• _RECORDS SHOWN_:
# # # #

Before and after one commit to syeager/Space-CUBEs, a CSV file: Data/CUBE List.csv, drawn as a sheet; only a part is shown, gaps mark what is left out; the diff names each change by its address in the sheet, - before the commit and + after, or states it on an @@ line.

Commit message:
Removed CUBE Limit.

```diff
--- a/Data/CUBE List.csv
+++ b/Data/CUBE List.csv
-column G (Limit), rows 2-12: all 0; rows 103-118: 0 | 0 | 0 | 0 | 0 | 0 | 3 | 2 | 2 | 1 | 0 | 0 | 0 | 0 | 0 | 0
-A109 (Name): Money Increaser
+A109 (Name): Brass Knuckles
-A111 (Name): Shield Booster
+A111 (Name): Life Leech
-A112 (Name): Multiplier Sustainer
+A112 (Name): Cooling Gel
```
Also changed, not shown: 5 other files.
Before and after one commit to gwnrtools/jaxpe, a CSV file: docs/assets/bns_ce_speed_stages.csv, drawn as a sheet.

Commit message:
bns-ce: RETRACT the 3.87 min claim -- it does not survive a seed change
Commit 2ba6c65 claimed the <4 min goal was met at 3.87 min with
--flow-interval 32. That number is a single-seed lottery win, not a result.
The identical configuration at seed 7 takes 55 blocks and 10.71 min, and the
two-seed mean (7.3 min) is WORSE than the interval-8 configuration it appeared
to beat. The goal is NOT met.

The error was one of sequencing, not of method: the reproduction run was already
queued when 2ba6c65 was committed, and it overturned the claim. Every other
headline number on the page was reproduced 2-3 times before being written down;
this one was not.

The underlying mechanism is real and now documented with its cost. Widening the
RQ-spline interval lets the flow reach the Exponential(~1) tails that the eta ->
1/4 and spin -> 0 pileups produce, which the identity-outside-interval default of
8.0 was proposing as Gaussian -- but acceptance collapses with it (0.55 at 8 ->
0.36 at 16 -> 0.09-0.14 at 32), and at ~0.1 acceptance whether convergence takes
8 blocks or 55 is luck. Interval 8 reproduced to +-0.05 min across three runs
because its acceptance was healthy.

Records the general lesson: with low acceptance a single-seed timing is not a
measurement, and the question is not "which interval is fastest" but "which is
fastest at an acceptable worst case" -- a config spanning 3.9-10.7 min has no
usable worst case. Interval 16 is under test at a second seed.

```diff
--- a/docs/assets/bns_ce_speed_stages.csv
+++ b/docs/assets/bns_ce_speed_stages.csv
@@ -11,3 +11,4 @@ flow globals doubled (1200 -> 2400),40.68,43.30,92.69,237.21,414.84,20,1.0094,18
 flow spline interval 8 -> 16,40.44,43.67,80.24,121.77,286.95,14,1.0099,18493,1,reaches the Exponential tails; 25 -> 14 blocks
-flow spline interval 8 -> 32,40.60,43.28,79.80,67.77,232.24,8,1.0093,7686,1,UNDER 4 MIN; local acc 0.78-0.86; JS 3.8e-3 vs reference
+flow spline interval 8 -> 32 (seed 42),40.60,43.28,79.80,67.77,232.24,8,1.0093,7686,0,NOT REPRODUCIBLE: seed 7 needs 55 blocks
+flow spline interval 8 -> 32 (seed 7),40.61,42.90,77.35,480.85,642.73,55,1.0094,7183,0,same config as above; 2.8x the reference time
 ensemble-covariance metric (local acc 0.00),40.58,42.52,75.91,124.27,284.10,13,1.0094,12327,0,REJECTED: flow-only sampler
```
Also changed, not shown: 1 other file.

# # # #

• _EXERCISE REQUIREMENTS_: Please copy out each line of the material that holds the string "Also".

• _RESULT OF THIS TASK_:
Also changed, not shown: 5 other files.
Also changed, not shown: 1 other file.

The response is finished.